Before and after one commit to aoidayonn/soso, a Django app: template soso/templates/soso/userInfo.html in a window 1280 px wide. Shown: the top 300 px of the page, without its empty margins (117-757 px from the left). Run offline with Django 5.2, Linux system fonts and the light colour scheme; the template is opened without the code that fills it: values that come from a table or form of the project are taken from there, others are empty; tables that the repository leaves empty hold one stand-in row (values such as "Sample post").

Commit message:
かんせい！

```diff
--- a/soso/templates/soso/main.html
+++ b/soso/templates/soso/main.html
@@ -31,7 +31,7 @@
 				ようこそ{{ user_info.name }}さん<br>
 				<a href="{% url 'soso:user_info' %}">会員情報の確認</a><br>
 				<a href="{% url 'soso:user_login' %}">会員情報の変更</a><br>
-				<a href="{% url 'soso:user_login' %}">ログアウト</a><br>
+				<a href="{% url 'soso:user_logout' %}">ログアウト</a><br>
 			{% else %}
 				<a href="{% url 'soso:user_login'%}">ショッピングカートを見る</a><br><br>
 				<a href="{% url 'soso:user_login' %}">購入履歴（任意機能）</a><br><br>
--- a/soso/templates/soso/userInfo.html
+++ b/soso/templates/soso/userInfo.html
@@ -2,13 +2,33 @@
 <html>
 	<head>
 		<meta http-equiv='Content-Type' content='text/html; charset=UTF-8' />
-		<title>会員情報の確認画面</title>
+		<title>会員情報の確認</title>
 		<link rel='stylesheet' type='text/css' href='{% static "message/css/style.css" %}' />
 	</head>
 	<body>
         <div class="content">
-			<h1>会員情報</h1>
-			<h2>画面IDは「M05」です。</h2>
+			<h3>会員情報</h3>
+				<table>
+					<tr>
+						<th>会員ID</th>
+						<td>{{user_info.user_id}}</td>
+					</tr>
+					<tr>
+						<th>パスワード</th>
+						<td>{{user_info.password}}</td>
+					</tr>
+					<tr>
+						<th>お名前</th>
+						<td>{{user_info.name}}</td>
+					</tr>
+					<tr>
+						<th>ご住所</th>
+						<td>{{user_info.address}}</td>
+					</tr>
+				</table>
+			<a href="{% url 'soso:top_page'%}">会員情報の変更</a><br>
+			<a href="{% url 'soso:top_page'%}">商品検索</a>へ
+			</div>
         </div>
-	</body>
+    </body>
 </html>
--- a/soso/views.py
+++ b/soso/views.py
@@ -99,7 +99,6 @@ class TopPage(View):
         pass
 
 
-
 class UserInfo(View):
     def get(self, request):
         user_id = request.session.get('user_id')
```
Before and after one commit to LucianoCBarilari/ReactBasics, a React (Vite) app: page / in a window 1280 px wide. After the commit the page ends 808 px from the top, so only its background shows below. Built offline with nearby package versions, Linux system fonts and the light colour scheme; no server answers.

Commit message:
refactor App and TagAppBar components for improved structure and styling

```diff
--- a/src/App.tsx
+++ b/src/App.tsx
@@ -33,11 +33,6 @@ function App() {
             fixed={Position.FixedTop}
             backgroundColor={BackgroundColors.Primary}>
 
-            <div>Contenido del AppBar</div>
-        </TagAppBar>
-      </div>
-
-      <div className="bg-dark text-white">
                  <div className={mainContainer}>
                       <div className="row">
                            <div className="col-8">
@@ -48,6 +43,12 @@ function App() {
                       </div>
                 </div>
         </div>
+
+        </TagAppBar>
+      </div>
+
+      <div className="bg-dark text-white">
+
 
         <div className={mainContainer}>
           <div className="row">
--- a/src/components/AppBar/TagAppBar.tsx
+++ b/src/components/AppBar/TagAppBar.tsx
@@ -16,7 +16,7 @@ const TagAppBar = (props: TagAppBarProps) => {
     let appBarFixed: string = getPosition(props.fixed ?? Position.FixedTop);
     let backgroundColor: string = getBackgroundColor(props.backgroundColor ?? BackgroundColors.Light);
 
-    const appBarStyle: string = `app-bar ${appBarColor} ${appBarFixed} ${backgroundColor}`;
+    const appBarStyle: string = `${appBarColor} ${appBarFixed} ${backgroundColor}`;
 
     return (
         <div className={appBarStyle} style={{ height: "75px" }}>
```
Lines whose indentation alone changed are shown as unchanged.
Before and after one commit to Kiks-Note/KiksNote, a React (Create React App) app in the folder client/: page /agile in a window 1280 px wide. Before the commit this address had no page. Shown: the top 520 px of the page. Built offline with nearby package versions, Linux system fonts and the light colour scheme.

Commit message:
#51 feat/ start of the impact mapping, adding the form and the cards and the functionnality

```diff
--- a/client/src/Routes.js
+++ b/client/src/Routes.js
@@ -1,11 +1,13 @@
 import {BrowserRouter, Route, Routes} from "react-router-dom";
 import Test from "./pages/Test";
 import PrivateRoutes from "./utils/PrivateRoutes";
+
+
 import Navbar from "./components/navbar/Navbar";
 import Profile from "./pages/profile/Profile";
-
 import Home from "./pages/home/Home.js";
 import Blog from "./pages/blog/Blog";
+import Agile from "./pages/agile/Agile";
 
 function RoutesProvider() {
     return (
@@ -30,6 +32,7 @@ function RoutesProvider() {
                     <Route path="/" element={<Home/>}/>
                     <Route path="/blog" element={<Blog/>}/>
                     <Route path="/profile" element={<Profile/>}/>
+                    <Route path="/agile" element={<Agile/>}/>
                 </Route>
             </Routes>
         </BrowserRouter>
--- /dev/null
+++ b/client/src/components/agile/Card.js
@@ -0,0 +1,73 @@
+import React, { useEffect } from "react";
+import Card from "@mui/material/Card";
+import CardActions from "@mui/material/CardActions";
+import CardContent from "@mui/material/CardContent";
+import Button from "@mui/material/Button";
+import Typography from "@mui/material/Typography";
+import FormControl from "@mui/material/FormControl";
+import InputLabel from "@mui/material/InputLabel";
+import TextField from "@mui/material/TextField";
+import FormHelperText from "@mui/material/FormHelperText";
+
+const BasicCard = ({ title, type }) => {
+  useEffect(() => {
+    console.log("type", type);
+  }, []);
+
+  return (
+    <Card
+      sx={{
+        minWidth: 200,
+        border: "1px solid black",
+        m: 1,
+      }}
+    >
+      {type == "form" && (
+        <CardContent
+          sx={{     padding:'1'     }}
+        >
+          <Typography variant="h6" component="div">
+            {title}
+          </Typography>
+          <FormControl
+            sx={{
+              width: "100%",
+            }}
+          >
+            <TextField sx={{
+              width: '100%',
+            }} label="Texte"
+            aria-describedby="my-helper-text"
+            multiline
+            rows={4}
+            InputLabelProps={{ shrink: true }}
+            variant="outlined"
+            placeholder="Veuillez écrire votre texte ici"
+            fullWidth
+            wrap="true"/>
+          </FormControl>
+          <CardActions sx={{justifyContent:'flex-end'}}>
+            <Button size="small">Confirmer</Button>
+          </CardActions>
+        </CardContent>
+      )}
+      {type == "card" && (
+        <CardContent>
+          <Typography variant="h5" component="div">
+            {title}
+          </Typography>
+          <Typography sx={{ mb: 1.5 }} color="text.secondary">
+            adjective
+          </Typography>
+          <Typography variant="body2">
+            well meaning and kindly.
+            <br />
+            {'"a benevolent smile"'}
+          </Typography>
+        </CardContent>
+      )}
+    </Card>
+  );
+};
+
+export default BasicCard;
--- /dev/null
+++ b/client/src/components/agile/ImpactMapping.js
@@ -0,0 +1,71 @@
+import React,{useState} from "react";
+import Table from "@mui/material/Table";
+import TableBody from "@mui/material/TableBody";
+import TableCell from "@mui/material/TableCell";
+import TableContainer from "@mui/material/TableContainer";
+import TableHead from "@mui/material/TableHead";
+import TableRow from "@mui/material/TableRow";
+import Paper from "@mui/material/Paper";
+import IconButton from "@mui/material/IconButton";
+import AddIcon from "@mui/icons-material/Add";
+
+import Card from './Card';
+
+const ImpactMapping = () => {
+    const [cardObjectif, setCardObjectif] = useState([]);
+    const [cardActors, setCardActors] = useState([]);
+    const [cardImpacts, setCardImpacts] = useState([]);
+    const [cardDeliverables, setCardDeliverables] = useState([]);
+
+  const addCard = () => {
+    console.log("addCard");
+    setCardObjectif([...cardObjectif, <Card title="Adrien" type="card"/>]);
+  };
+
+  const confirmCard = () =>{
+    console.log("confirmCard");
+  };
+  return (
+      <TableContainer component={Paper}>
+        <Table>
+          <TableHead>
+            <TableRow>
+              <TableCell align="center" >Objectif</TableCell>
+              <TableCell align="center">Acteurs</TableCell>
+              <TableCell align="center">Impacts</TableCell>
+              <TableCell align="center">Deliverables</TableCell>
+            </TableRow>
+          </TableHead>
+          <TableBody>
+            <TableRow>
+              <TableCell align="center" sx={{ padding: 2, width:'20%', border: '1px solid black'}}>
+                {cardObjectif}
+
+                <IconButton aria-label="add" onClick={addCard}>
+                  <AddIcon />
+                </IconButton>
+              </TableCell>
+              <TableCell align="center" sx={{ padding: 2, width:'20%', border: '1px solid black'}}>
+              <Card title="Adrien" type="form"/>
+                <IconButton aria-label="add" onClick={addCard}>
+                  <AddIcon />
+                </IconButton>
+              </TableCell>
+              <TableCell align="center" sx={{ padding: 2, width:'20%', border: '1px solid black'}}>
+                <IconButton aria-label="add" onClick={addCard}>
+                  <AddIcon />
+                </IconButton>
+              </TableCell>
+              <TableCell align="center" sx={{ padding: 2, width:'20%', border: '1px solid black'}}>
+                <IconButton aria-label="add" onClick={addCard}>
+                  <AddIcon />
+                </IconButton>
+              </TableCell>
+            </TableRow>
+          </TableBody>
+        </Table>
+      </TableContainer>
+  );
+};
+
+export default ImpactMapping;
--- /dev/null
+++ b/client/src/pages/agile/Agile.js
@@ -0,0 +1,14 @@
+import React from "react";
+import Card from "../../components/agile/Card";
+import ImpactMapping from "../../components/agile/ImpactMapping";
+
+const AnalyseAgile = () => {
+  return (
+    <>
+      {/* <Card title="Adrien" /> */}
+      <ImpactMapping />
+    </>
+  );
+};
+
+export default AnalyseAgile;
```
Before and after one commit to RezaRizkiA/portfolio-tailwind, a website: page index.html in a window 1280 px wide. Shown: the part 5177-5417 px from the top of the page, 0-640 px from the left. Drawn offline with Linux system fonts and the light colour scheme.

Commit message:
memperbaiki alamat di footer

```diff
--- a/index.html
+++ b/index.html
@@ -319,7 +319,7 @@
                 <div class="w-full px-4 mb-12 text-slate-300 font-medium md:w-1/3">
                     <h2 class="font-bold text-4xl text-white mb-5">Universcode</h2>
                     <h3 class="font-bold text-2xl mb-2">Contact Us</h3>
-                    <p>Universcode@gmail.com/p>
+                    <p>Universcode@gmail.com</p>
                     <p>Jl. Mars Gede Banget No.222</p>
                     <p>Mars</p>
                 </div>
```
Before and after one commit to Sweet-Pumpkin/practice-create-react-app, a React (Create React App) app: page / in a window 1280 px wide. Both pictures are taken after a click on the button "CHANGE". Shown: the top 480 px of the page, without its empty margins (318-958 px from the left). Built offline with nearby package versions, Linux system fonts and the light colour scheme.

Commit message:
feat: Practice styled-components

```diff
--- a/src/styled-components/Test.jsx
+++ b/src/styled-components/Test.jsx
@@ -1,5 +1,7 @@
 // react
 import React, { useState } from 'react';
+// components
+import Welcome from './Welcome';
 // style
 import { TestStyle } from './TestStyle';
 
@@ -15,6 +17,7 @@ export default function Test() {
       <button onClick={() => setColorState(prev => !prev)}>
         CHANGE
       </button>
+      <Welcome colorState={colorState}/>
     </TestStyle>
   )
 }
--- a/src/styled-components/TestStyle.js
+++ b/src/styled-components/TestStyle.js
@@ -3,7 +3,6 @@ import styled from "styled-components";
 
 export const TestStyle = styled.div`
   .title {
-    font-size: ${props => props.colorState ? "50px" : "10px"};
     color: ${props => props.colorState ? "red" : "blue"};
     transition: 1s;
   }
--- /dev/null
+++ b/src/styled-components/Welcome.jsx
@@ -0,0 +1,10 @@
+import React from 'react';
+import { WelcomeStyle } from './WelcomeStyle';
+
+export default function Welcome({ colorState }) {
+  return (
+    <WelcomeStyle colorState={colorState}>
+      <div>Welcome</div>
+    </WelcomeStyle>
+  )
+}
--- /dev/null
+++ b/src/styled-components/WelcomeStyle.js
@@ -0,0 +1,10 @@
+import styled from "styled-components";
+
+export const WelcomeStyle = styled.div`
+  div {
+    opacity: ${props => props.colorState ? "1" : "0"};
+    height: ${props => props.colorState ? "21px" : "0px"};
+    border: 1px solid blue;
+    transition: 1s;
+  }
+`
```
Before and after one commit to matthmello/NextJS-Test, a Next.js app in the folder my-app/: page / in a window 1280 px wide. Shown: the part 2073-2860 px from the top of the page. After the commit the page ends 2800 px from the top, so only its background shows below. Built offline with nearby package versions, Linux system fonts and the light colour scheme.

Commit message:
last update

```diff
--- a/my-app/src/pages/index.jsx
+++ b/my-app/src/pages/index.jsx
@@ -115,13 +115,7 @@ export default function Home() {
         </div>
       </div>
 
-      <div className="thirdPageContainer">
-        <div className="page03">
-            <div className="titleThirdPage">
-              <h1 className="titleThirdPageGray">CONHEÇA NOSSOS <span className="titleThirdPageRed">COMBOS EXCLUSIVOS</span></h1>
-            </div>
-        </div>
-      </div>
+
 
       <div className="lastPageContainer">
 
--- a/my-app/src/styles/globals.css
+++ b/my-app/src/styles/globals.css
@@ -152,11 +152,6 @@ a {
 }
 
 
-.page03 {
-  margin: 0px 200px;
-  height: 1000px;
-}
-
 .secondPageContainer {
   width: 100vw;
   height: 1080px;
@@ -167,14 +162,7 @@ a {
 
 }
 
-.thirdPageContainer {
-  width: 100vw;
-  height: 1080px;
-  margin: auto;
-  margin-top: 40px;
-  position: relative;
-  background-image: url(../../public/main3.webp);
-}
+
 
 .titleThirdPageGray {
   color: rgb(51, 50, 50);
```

==*==

- WORK TO BE COMPLETED: Lines with "Paper" in the records above: copy every one of them.

- SOLUTION TO THIS TASK:
+import Paper from "@mui/material/Paper";
+      <TableContainer component={Paper}>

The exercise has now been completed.